*WORK TO BE COMPLETED*
Take the entries below and write them out exactly, with each picture removed.

[Structured diff data]
================

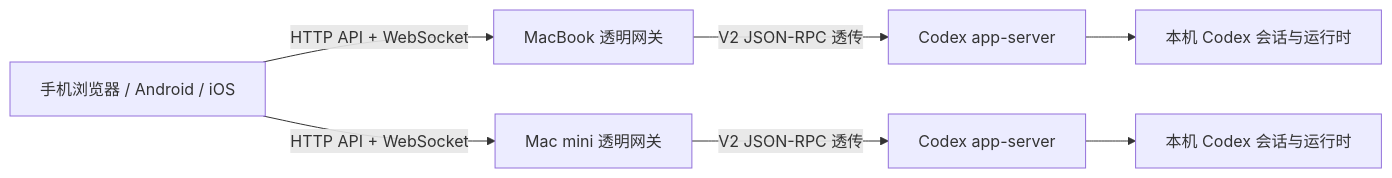
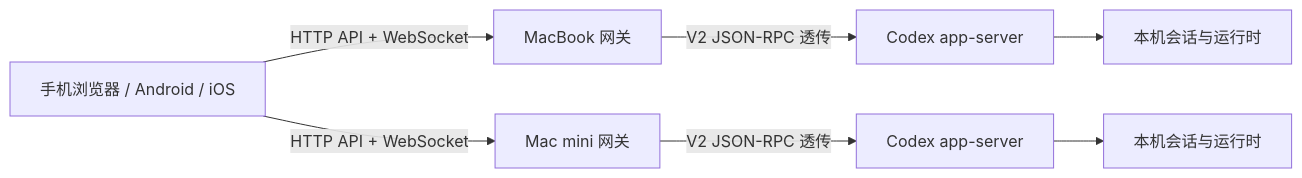
Before and after one commit to loock-ai/codex-mobile: the diagram in README.md, drawn with Mermaid. The commit also changed other lines of this file, not shown here.

````diff
--- a/README.md
+++ b/README.md
@@ -103,9 +115,10 @@
 ```mermaid
 flowchart LR
-    C["手机浏览器 / Android / iOS"] -->|HTTP API + WebSocket| G1["MacBook 透明网关"]
-    C -->|HTTP API + WebSocket| G2["Mac mini 透明网关"]
+    C["手机浏览器 / Android / iOS"]
+    C -->|HTTP API + WebSocket| G1["MacBook 网关"]
+    C -->|HTTP API + WebSocket| G2["Mac mini 网关"]
     G1 -->|V2 JSON-RPC 透传| A1["Codex app-server"]
     G2 -->|V2 JSON-RPC 透传| A2["Codex app-server"]
-    A1 --> R1["本机 Codex 会话与运行时"]
-    A2 --> R2["本机 Codex 会话与运行时"]
+    A1 --> R1["本机会话与运行时"]
+    A2 --> R2["本机会话与运行时"]
 ```
````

================

*PROBLEM SOLUTION*
Before and after one commit to loock-ai/codex-mobile: the diagram in README.md, drawn with Mermaid. The commit also changed other lines of this file, not shown here.

````diff
--- a/README.md
+++ b/README.md
@@ -103,9 +115,10 @@
 ```mermaid
 flowchart LR
-    C["手机浏览器 / Android / iOS"] -->|HTTP API + WebSocket| G1["MacBook 透明网关"]
-    C -->|HTTP API + WebSocket| G2["Mac mini 透明网关"]
+    C["手机浏览器 / Android / iOS"]
+    C -->|HTTP API + WebSocket| G1["MacBook 网关"]
+    C -->|HTTP API + WebSocket| G2["Mac mini 网关"]
     G1 -->|V2 JSON-RPC 透传| A1["Codex app-server"]
     G2 -->|V2 JSON-RPC 透传| A2["Codex app-server"]
-    A1 --> R1["本机 Codex 会话与运行时"]
-    A2 --> R2["本机 Codex 会话与运行时"]
+    A1 --> R1["本机会话与运行时"]
+    A2 --> R2["本机会话与运行时"]
 ```
````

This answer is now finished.